The vaccine is targets cancers sharing the same distinct carbohydrate signature, study information in the Proceedings of the National Academy of Sciences indicates. Sugars on the surface of proteins are distinctly changed upon becoming cancerous. But, although they are then different from healthy cells, the immune system typically does not recognize them as foreign, because they originate within the body.
"This is the first time that a vaccine has been developed that trains the immune system to distinguish and kill cancer cells based on their different sugar structures on proteins such as MUC1," Sandra Gendler, Grohne Professor of Therapeutics for Cancer Research at the Mayo Clinic and co-senior author on the study, said. "We are especially excited about the fact that MUC1 was recently recognized by the National Cancer Institute as one of the three most important tumor proteins for vaccine development."
Gendler developed unique mice for the study. Mice, like humans, develop tumors that overexpress a protein known as MUC1 on the surface of their cells. The tumor-associated MUC1 protein is adorned with a distinctive, shorter set of carbohydrates that set it apart from healthy cells. MUC1 is found on more than 70 percent of all cancers that kill, Gendler said. Many cancers, in fact, express MUC1 with the shorter carbohydrate in more than 90 percent of cases, including breast, pancreatic, ovarian and multiple myeloma.

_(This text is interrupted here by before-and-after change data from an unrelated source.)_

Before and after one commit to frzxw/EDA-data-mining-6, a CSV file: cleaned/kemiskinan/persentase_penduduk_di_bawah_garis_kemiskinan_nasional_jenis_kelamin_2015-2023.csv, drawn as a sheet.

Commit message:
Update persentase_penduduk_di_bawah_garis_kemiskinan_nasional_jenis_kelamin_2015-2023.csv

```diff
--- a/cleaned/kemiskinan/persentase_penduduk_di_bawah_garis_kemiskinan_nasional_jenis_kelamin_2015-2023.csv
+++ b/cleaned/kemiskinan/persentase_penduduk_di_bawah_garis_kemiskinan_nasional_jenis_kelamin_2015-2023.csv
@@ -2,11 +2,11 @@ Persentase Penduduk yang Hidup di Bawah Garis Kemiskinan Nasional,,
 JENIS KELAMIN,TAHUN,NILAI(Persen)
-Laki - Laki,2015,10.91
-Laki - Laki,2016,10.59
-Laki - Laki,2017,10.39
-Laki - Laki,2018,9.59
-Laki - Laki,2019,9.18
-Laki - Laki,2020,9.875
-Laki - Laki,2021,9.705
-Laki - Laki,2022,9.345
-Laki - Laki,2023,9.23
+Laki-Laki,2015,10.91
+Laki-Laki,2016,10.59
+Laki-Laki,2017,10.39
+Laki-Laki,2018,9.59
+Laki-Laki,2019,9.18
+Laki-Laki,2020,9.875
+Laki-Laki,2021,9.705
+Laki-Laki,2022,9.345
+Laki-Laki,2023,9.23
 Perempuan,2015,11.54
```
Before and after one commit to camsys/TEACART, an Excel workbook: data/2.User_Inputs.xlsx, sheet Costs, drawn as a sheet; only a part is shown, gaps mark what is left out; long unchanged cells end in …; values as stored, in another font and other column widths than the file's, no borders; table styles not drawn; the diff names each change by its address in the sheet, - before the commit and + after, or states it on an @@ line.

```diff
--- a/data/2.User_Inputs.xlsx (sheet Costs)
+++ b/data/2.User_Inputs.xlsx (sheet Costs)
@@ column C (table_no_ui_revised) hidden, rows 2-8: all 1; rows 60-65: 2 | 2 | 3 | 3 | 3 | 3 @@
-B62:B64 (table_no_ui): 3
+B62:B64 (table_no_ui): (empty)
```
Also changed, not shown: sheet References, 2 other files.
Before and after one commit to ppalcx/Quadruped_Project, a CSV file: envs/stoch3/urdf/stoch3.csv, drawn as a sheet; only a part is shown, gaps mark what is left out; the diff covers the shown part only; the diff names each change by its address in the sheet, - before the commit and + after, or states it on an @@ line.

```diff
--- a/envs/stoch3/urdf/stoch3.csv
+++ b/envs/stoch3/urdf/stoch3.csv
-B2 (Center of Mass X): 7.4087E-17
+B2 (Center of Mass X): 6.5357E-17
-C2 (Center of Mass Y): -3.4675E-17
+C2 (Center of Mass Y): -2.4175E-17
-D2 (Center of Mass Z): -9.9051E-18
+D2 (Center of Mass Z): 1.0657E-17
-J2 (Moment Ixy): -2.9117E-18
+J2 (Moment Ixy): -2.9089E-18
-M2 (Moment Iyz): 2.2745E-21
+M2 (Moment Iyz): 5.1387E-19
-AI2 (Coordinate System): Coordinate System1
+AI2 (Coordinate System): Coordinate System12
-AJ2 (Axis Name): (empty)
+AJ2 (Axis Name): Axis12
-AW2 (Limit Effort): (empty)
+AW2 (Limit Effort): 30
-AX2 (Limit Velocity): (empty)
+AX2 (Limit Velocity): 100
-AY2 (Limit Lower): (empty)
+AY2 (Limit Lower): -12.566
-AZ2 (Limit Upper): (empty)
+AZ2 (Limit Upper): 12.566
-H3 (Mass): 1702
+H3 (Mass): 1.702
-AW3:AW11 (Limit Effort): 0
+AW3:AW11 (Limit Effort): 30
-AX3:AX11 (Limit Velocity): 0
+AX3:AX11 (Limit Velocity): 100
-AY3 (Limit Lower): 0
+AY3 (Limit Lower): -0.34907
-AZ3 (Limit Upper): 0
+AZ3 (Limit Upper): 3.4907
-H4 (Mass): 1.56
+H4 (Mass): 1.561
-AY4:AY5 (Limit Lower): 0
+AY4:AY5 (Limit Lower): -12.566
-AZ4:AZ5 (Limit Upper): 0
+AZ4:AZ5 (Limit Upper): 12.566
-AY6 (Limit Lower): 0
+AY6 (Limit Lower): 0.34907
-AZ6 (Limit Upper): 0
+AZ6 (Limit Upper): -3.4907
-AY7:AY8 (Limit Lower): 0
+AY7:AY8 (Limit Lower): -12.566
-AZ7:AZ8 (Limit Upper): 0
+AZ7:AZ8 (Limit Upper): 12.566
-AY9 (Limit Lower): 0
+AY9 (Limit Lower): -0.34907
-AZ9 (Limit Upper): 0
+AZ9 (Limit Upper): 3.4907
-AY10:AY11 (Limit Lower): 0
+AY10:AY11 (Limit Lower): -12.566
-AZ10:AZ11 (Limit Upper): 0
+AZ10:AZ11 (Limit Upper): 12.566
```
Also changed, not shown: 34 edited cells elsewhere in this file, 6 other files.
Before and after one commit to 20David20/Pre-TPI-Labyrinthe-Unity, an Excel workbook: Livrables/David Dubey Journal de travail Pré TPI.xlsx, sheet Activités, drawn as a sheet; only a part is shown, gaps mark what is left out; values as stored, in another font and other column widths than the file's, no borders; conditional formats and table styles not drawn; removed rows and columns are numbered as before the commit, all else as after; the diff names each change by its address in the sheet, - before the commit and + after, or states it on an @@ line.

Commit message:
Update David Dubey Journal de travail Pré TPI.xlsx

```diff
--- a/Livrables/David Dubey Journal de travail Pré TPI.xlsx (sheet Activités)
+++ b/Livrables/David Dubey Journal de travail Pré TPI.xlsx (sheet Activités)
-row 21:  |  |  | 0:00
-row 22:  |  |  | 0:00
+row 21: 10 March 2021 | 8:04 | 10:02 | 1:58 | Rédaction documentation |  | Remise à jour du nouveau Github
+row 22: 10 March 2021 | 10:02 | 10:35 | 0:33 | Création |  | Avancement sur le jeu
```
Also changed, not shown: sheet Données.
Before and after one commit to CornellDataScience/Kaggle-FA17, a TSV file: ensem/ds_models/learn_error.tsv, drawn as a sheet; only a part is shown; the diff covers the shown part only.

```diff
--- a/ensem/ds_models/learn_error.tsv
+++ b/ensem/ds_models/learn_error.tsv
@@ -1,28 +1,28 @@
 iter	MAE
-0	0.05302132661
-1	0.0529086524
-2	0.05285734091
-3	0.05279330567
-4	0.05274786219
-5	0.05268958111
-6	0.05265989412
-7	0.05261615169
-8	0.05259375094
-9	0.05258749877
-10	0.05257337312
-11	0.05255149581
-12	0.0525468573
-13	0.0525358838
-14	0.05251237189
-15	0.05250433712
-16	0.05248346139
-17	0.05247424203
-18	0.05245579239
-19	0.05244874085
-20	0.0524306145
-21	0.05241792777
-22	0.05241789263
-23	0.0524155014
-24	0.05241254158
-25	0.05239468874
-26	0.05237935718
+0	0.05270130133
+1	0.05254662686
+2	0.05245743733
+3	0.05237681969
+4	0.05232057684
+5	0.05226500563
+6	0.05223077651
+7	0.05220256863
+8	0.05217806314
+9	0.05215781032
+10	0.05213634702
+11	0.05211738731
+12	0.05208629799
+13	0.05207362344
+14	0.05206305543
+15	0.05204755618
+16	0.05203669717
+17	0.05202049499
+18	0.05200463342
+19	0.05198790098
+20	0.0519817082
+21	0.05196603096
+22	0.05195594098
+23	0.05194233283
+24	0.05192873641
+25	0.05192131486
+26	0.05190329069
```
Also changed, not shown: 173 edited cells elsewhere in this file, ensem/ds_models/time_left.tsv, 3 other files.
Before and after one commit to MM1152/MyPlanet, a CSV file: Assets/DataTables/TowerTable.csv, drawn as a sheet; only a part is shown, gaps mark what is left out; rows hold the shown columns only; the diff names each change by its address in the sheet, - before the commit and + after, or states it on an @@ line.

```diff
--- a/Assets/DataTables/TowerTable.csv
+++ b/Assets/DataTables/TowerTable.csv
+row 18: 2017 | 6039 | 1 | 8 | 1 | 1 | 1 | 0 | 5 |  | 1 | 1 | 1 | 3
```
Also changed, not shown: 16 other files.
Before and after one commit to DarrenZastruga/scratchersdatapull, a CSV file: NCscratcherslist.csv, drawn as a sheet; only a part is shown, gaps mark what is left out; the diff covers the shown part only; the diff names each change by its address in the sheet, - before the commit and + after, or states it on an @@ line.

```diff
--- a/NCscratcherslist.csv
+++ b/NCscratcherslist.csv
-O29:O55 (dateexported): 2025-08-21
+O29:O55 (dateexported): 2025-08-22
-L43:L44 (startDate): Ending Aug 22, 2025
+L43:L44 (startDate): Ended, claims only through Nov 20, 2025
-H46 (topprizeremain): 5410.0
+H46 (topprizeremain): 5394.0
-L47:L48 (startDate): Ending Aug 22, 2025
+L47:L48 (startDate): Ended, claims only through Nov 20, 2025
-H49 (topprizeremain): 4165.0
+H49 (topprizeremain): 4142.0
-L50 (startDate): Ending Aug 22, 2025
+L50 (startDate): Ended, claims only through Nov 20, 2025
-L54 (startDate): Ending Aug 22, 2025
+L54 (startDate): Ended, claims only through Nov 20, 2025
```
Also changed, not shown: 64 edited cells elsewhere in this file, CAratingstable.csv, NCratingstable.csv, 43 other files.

Boons noted that MUC1 also is overexpressed in 90 percent of the subset of patients who are not responsive to hormonal therapy, such as Tamoxifen or aromatase inhibitors, or the drug Herceptin. These so-called "triple-negative" tumors are extremely aggressive and difficult to treat, Boons said, and a new treatment option is urgently needed.
"In the U.S. alone, there are 35,000 patients diagnosed every year whose tumors are triple-negative," Boons said. "So we might have a therapy for a large group of patients for which there is currently no drug therapy aside from chemotherapy."
Boons, Gendler and their colleagues are currently testing the vaccine's effectiveness against human cancer cells in culture and are planning to assess its toxicity. If all goes well, they anticipate that phase I clinical trials to test the safety of the vaccine could begin by late 2013.
Image: University of Georgia